National Museum of Australia

Where our stories come alive

Collection Explorer


Envelope containing a letter from Joan Richmond to her mother


Envelope containing a letter from Joan Richmond to her mother

Object information


This letter has been incorrectly dated. It was actually written in 1931.

Physical description

A handwritten letter with envelope. The letterhead on the paper reads "Atcherley / Private Hotel", and the letter is dated "Aug 25th 1933". It opens "My Darling Ma / We are as you see by / luscious notepaper ...", and closes "Cheerio My Darling Love from Joan". The envelope has the same letterhead, and is addressed to "Mrs John Richmond". It is postmarked "BRISBANE / 1130PM / 25 AUG / 1931 / QLD".

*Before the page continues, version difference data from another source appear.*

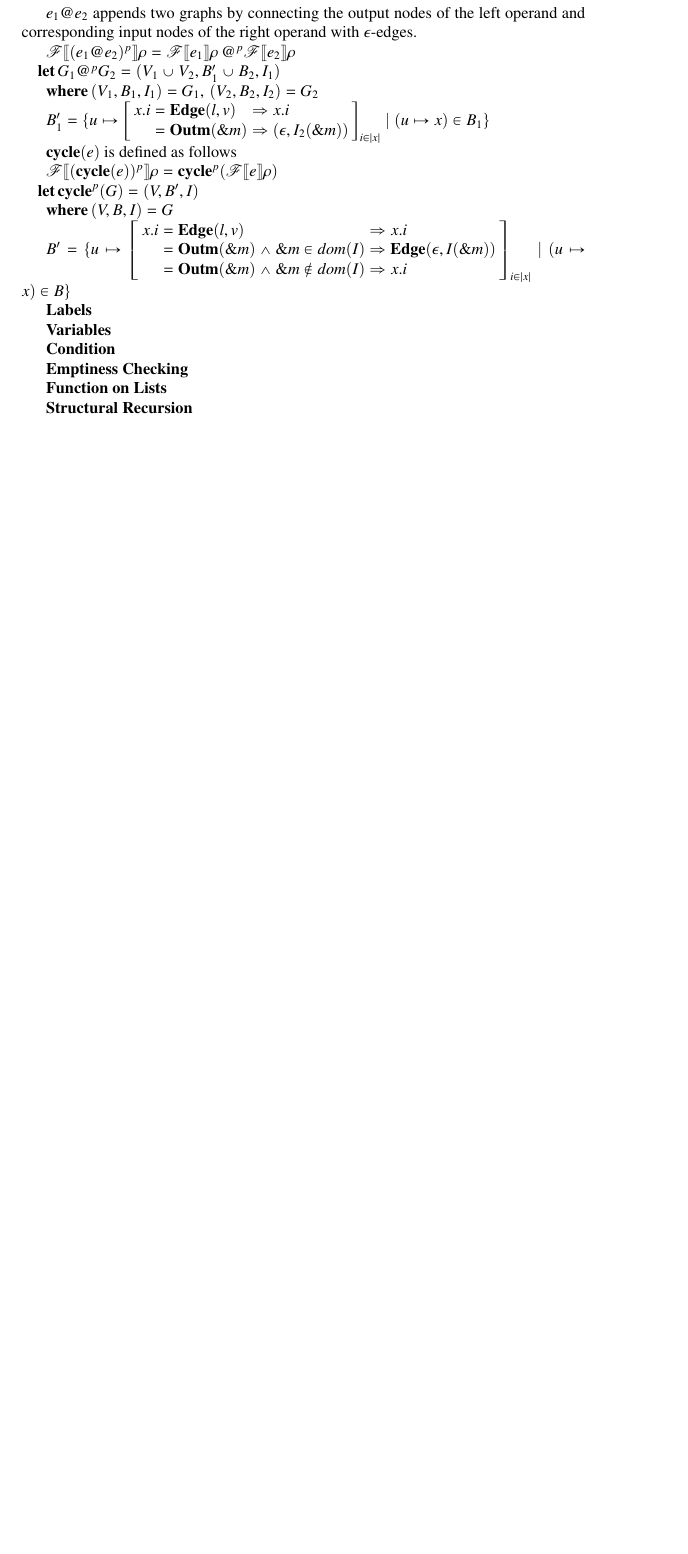
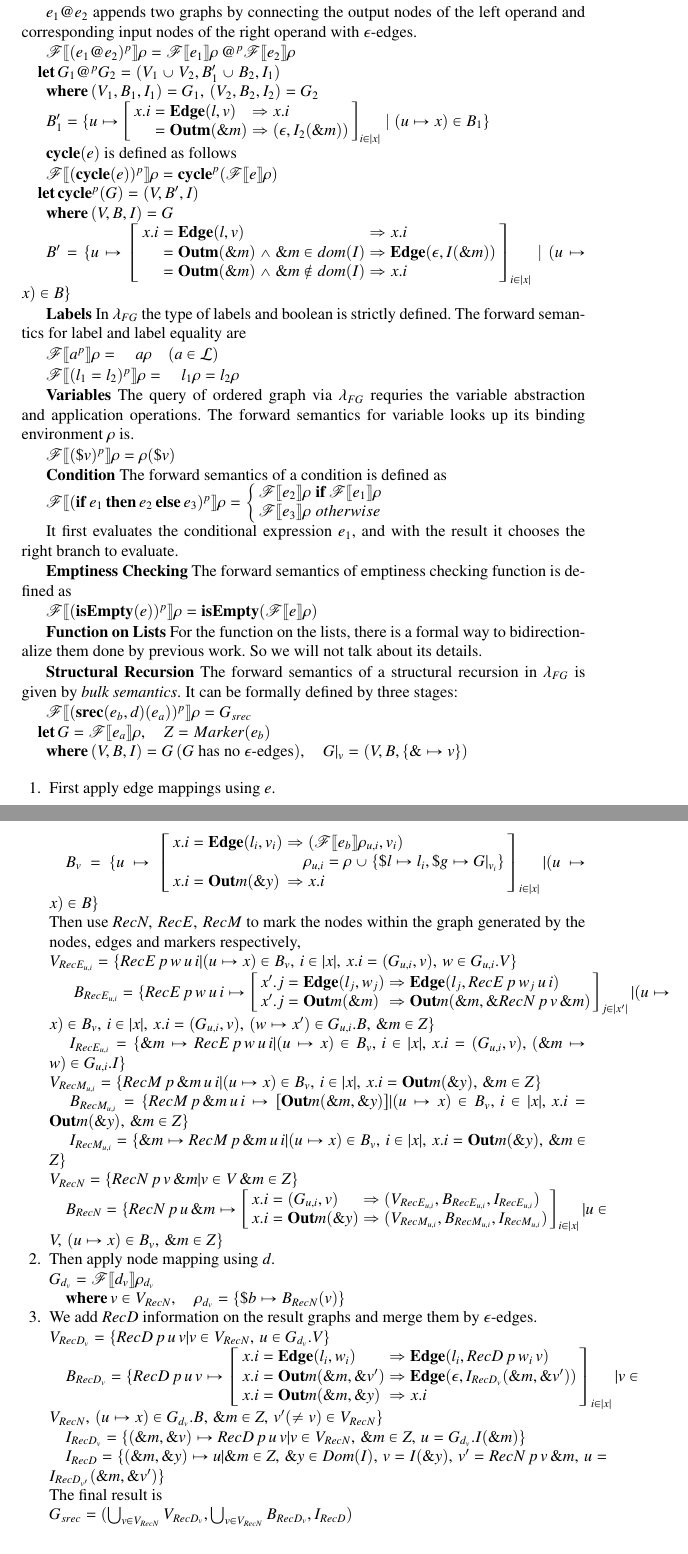
Before and after one commit to iamyf/Bidirectional-lambda-FG, a LaTeX paper (BidirectionalTransformationOfQueryingOrderedGraphs.tex): part of page 11 of 11 before the commit and two parts of pages 11 and 12 of 12 after it, the two joined at a grey line, cut so that both start at the same text, the shorter picture padded with empty space. Compiled offline with pdfLaTeX.

Commit message:
fwd-complete

```diff
--- a/BidirectionalTransformationOfQueryingOrderedGraphs.tex
+++ b/BidirectionalTransformationOfQueryingOrderedGraphs.tex
@@ -331,19 +331,91 @@ $\mbox{~~~~~~}B'=\{u\mapsto\left[
 		&=\mathbf{Outm}(\&m)\wedge\&m\notin dom(I)	&\Rightarrow x.i
 	\end{array}\right]_{i\in |x|}\mid (u\mapsto x)\in B\}$
 
-\textbf{Labels}
+\textbf{Labels} In $\lambda_{FG}$ the type of labels and boolean is strictly defined. The forward semantics for label and label equality are
 
-\textbf{Variables}
+$\mathscr{F}\ldbrack a^p\rdbrack\rho=\quad a\rho\quad(a\in\mathcal{L})$
 
-\textbf{Condition}
+$\mathscr{F}\ldbrack (l_1=l_2)^p\rdbrack\rho=\quad l_1\rho=l_2\rho$
 
-\textbf{Emptiness Checking}
+\textbf{Variables} The query of ordered graph via $\lambda_{FG}$ requries the variable abstraction and application operations. The forward semantics for variable looks up its binding environment $\rho$ is.
 
-\textbf{Function on Lists}
+$\mathscr{F}\ldbrack(\$v)^p\rdbrack\rho=\rho(\$v)$
 
-\textbf{Structural Recursion}
+\textbf{Condition} The forward semantics of a condition is defined as
 
+$\mathscr{F}\ldbrack (\mathbf{if}\,e_1\,\mathbf{then}\,e_2\,\mathbf{else}\,e_3)^p\rdbrack\rho=\left\{
+    \begin{array}{ll}
+     \mathscr{F}\ldbrack e_2\rdbrack\rho& \mathbf{if}\,\mathscr{F}\ldbrack e_1\rdbrack\rho\\
+     \mathscr{F}\ldbrack e_3\rdbrack\rho& otherwise
+    \end{array}
+    \right.$
 
+It first evaluates the conditional expression $e_1$, and with the result it chooses the right branch to evaluate.
+
+\textbf{Emptiness Checking} The forward semantics of emptiness checking function is defined as
+
+$\mathscr{F}\ldbrack(\mathbf{isEmpty}(e))^p\rdbrack\rho=\mathbf{isEmpty}(\mathscr{F}\ldbrack e\rdbrack\rho)$
+
+\textbf{Function on Lists} For the function on the lists, there is a formal way to bidirectionalize them done by previous work. So we will not talk about its details.
+
+\textbf{Structural Recursion} The forward semantics of a structural recursion in $\lambda_{FG}$ is given by \emph{bulk semantics}. It can be formally defined by three stages:
+
+$\mathscr{F}\ldbrack (\mathbf{srec}(e_b,d)(e_a))^p\rdbrack\rho=G_{srec}$\\
+\mbox{~~~~}$\mathbf{let}\,G=\mathscr{F}\ldbrack e_a\rdbrack\rho,\quad Z=Marker(e_b)$\\
+\mbox{~~~~~~}$\mathbf{where}\,(V,B,I)=G\,(G\mbox{ has no }\epsilon\mbox{-edges}),\quad G|_v=(V,B,\{\&\mapsto v\})$
+\begin{enumerate}
+\item First apply edge mappings using $e$.
+
+\mbox{~~~~}$B_v=\{u\mapsto\left[
+    \begin{array}{ll}
+    x.i=\mathbf{Edge}(l_i,v_i)& \Rightarrow (\mathscr{F}\ldbrack e_b\rdbrack\rho_{u,i},v_i)\\
+    &\quad\rho_{u,i}=\rho\cup\{\$l\mapsto l_i,\$g\mapsto G|_{v_i}\}\\
+    x.i=\mathbf{Out}m(\&y) & \Rightarrow x.i
+    \end{array}\right]_{i\in|x|}|(u\mapsto x)\in B\}$
+
+Then use $RecN,\,RecE,\,RecM$ to mark the nodes within the graph generated by the nodes, edges and markers respectively,
+
+$V_{RecE_{u,i}}=\{RecE\,p\,w\,u\,i|(u\mapsto x)\in B_v,\,i\in|x|,\,x.i=(G_{u,i},v),\,w\in G_{u,i}.V\}$\\
+$\mbox{~~~~~~}B_{RecE_{u,i}}=\{RecE\,p\,w\,u\,i\mapsto\left[
+    \begin{array}{ll}
+    x'.j=\mathbf{Edge}(l_j,w_j)& \Rightarrow \mathbf{Edge}(l_j,RecE\,p\,w_j\,u\,i)\\
+    x'.j=\mathbf{Out}m(\&m) & \Rightarrow \mathbf{Out}m(\&m,\&RecN\,p\,v\,\&m)
+    \end{array}\right]_{j\in |x'|}|(u\mapsto x)\in B_v,\,i\in|x|,\,x.i=(G_{u,i},v),\,(w\mapsto x')\in G_{u,i}.B,\,\&m\in Z\}$\\
+$\mbox{~~~~~}I_{RecE_{u,i}}=\{\&m\mapsto RecE\,p\,w\,u\,i|(u\mapsto x)\in B_v,\,i\in|x|,\,x.i=(G_{u,i},v),\,(\&m\mapsto w)\in G_{u,i}.I\}$
+
+$V_{RecM_{u,i}}=\{RecM\,p\,\&m\,u\,i|(u\mapsto x)\in B_v,\,i\in |x|,\, x.i=\mathbf{Out}m(\&y),\,\&m\in Z\}$\\
+$\mbox{~~~~~}B_{RecM_{u,i}}=\{RecM\,p\,\&m\,u\,i\mapsto [\mathbf{Out}m(\&m,\&y)]|(u\mapsto x)\in B_v,\,i\in |x|,\, x.i=\mathbf{Out}m(\&y),\,\&m\in Z\}$\\
+$\mbox{~~~~~}I_{RecM_{u,i}}=\{\&m\mapsto RecM\,p\,\&m\,u\,i|(u\mapsto x)\in B_v,\,i\in|x|,\,x.i=\mathbf{Out}m(\&y),\,\&m\in Z\}$
+
+$V_{RecN}=\{RecN\,p\,v\,\&m|v\in V\,\&m\in Z\}$\\
+$\mbox{~~~~}B_{RecN}=\{RecN\,p\,u\,\&m\mapsto\left[
+    \begin{array}{ll}
+    x.i=(G_{u,i},v)& \Rightarrow (V_{RecE_{u,i}},B_{RecE_{u,i}},I_{RecE_{u,i}})\\
+    x.i=\mathbf{Out}m(\&y) & \Rightarrow (V_{RecM_{u,i}},B_{RecM_{u,i}},I_{RecM_{u,i}})
+    \end{array}\right]_{i\in |x|} |u\in V,\,(u\mapsto x)\in B_v,\,\&m\in Z\}$
+
+\item Then apply node mapping using $d$.
+
+$G_{d_v}=\mathscr{F}\ldbrack d_v\rdbrack\rho_{d_v}$\\
+$\mbox{~~~~}\mathbf{where}\,v\in V_{RecN},\quad\rho_{d_v}=\{\$b\mapsto B_{RecN}(v)\}$
+
+\item We add $RecD$ information on the result graphs and merge them by $\epsilon$-edges.
+
+$V_{RecD_v}=\{RecD\,p\,u\,v|v\in V_{RecN},\,u\in G_{d_v}.V\}$\\
+$\mbox{~~~~}B_{RecD_v}=\{RecD\,p\,u\,v\mapsto\left[
+    \begin{array}{ll}
+    x.i=\mathbf{Edge}(l_i,w_i)& \Rightarrow \mathbf{Edge}(l_i,RecD\,p\,w_i\,v)\\
+    x.i=\mathbf{Out}m(\&m,\&v') & \Rightarrow \mathbf{Edge}(\epsilon,I_{RecD_v}(\&m,\&v'))\\
+    x.i=\mathbf{Out}m(\&m,\&y) & \Rightarrow x.i
+    \end{array}\right]_{i\in |x|}|v\in V_{RecN},\,(u\mapsto x)\in G_{d_v}.B,\,\&m\in Z,\,v'(\neq v)\in V_{RecN}\}$\\
+$\mbox{~~~~}I_{RecD_v}=\{(\&m,\&v)\mapsto RecD\,p\,u\,v|v\in V_{RecN},\,\&m\in Z,\,u=G_{d_v}.I(\&m)\}$\\
+$\mbox{~~~~}I_{RecD}=\{(\&m,\&y)\mapsto u|\&m\in Z,\,\&y\in Dom(I),\,v=I(\&y),\,v'=RecN\,p\,v\,\&m,\,u=I_{RecD_{v'}}(\&m,\&v')\}$
+
+The final result is
+
+$G_{srec}=(\bigcup_{v\in V_{RecN}}V_{RecD_v},\bigcup_{v\in V_{RecN}}B_{RecD_v},I_{RecD})$
+
+\end{enumerate}
 \section{Backward Evaluation}\label{sec:bak}
 
 \subsection{Reflection of Inplace Updates}\label{subsec:bak-inp}
```
Also changed, not shown: BidirectionalTransformationOfQueryingOrderedGraphs.pdf.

Statement of significance

The Joan Richmond collection consists of items related to the motor racing career of Joan Richmond. These include a racing suit, goggles, a trophy, number plates, a personal journal, letters, photographs and newspaper clippings.

Joan Richmond (1905-1999) was a successful racing car driver at a time when women racing drivers were not only a rarity, but competed in the same events as men. Richmond's first major event was the 1931 Australian Grand Prix at Phillip Island in which she drove a Riley and placed a creditable fifth. Shortly after, Richmond and four friends embarked on an overland journey from Australia to Europe in order to compete in the Monte Carlo rally. This journey is credited as the first international overland tour to have originated from Australia. Following the group's successful completion of the rally, Victor Riley offerd to sponsor Richmond and in 1932, she supported the English racing car driver, Elsie Wisdom, to win the 1000 Mile Race at Brooklands. Throughout the 1930s, Richmond stayed in England and competed in more motor racing events, including several Monte Carlo rallies and the Le Mans 24 Hour race. She returned to Australia in the 1940s but was unable to continue her motor racing career due to a lack of money and sponsorship. Joan Richmond died in Melbourne in 1999.

Object information

Back to top